• Task to complete: Check each line of the entries below for the word "Error" and state only how many lines have it.
• • • • • • •
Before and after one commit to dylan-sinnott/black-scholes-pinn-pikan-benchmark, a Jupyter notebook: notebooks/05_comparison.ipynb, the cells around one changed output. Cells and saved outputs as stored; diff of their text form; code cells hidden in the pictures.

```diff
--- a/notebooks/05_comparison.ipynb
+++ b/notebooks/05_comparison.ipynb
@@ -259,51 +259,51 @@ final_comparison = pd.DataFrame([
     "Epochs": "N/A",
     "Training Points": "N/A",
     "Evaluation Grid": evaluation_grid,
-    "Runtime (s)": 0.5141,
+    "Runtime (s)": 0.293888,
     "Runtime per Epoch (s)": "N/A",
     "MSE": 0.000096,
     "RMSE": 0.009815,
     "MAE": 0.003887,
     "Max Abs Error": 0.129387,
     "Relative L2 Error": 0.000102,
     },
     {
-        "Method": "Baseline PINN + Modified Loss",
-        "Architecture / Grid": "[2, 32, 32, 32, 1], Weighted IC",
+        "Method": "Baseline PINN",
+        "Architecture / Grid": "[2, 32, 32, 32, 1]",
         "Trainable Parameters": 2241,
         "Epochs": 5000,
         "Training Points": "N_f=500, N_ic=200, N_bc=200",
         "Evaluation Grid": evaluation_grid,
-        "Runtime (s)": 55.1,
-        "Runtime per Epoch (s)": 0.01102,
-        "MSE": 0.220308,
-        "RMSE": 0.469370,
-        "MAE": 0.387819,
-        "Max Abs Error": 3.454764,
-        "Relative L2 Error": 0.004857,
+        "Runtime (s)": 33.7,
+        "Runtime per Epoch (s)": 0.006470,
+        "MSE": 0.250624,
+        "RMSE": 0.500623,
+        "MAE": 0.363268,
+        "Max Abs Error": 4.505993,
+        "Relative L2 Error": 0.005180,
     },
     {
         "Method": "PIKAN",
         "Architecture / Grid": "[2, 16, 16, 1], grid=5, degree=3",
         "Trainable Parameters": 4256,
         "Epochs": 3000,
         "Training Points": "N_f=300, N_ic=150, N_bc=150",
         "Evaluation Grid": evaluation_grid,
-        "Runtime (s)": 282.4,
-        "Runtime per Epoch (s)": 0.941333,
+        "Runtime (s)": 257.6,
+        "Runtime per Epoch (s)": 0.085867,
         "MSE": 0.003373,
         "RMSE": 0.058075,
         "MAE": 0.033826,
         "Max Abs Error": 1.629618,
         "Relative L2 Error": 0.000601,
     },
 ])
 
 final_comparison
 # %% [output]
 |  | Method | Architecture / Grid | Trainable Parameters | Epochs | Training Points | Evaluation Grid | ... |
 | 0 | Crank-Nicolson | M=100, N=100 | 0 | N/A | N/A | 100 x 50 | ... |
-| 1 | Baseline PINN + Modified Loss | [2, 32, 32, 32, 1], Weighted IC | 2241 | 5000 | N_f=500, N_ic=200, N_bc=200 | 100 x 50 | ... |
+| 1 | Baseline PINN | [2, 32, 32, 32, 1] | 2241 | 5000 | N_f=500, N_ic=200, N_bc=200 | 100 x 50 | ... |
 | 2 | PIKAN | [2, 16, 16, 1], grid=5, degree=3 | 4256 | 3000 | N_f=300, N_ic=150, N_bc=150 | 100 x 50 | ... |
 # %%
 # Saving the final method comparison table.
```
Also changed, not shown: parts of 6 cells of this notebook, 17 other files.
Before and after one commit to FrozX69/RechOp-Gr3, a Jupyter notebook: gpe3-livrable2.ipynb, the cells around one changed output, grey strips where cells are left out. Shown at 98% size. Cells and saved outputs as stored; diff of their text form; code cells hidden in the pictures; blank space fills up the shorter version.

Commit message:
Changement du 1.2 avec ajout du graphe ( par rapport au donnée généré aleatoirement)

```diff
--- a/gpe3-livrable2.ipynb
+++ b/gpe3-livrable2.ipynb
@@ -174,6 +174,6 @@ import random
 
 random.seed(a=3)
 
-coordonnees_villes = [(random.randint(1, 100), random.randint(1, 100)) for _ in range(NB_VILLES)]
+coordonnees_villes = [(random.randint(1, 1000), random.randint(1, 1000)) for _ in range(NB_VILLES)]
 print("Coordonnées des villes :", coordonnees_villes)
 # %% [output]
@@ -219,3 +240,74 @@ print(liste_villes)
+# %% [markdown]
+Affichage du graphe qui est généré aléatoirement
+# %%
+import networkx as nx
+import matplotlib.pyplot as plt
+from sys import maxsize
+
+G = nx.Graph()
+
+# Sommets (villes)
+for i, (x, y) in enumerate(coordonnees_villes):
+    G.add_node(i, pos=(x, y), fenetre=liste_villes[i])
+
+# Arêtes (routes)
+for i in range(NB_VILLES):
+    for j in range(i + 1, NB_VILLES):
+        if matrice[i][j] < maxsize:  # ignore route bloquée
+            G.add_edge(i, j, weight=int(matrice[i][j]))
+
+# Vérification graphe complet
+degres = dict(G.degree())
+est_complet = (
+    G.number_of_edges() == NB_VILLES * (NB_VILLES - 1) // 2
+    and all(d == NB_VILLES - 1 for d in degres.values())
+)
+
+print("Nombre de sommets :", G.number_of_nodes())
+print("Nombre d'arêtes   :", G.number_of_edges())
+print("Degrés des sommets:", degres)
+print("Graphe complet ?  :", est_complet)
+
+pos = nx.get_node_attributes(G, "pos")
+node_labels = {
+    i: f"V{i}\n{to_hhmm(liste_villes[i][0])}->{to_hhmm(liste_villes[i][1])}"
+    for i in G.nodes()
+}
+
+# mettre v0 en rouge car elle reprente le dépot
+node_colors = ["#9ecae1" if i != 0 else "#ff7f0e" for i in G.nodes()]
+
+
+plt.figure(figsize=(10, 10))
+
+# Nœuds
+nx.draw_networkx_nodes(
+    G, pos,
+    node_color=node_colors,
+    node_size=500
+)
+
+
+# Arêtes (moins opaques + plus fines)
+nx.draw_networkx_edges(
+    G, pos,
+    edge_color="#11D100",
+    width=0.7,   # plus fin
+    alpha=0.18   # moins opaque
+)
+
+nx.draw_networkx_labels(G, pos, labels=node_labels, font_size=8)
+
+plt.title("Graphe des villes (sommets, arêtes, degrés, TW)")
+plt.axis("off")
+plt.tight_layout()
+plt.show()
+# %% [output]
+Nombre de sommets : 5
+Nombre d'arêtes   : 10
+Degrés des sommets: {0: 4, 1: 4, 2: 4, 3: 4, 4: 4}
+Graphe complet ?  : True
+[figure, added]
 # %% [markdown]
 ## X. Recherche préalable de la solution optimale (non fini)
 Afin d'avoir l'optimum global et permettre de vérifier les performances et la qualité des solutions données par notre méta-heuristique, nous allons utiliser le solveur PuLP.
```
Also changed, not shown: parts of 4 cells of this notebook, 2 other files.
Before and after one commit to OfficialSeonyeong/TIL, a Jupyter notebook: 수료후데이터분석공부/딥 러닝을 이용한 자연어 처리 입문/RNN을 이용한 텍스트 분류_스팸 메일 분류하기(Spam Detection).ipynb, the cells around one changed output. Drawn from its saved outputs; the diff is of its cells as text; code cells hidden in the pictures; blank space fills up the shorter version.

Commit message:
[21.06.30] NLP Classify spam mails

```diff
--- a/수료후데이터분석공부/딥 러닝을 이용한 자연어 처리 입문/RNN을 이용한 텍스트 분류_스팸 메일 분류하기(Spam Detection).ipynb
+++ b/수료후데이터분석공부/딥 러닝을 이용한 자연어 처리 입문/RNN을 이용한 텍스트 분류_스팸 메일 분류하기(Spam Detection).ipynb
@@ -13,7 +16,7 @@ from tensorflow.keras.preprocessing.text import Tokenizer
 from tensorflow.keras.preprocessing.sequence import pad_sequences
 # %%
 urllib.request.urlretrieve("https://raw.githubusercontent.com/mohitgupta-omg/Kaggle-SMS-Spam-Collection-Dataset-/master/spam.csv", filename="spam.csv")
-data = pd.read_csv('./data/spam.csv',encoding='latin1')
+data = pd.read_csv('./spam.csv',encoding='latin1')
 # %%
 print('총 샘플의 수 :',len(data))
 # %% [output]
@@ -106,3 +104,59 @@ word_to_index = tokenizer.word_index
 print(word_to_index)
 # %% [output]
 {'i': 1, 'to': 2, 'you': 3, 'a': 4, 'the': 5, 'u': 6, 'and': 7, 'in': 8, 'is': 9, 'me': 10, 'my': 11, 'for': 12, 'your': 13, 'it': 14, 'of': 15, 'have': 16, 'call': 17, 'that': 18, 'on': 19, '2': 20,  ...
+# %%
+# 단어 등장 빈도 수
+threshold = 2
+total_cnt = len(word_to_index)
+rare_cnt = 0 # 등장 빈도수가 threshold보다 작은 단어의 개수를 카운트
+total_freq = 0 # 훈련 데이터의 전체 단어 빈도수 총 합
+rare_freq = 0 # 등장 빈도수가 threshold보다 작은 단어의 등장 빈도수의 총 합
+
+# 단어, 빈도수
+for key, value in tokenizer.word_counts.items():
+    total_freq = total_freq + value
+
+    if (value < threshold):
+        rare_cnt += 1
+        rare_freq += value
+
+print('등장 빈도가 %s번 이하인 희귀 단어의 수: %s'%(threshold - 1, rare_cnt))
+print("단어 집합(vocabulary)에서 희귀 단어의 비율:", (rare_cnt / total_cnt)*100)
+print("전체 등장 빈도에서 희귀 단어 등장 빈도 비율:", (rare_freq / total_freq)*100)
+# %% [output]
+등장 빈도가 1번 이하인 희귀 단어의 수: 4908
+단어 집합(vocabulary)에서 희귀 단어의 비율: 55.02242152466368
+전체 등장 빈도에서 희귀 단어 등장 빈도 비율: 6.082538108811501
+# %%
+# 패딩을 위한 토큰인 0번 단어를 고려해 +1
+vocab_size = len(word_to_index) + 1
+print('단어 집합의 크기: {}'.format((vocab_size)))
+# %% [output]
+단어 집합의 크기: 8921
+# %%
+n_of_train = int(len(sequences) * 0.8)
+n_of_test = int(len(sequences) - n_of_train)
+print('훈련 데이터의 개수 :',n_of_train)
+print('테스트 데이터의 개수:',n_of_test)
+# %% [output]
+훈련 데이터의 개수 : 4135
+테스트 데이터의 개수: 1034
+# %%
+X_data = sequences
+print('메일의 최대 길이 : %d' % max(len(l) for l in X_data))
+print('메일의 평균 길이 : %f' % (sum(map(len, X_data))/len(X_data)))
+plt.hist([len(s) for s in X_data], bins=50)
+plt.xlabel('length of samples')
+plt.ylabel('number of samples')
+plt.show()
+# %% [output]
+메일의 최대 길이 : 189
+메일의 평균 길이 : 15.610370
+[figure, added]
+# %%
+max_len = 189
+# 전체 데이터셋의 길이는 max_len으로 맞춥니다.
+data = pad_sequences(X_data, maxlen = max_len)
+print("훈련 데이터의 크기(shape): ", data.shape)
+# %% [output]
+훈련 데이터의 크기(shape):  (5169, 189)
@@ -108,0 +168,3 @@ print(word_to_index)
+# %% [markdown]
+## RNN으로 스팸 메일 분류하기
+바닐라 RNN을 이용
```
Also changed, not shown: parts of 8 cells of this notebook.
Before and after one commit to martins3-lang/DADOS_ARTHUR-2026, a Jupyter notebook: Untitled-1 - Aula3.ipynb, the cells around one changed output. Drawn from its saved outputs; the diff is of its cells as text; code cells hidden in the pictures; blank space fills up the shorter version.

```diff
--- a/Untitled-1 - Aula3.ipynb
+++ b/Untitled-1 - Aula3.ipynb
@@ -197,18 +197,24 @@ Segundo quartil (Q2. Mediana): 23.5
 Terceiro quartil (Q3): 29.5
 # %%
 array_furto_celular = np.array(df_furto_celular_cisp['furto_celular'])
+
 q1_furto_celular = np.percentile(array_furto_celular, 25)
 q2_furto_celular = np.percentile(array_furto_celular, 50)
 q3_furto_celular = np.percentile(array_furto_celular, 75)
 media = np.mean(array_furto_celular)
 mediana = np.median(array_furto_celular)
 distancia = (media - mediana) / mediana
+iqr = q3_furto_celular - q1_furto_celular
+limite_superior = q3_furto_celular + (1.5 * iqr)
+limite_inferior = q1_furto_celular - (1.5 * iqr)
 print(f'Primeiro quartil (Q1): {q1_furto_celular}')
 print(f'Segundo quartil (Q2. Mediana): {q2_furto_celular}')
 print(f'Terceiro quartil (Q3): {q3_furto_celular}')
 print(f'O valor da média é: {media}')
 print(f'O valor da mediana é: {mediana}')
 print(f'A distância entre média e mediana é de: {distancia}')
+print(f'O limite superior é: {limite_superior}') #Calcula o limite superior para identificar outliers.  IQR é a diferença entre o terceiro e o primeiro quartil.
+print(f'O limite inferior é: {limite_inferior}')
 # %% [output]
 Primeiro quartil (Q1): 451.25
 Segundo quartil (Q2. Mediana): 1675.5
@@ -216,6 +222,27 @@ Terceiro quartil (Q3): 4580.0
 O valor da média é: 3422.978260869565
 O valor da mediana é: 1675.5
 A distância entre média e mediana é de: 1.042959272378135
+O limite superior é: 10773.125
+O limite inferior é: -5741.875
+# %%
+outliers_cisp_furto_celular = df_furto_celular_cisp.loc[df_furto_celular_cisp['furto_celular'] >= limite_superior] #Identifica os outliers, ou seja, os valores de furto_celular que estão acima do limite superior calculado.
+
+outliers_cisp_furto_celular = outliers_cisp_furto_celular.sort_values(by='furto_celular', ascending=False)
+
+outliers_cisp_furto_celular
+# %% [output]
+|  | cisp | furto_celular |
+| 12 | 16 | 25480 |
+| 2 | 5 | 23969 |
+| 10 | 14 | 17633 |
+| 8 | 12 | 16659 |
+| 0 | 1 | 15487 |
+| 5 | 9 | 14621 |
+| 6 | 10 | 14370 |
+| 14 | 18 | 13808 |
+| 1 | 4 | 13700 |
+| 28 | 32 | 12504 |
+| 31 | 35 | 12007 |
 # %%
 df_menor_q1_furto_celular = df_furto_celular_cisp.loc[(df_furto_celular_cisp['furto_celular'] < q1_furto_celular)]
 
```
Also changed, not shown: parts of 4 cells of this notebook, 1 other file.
• • • • • • •
• Exercise response: 8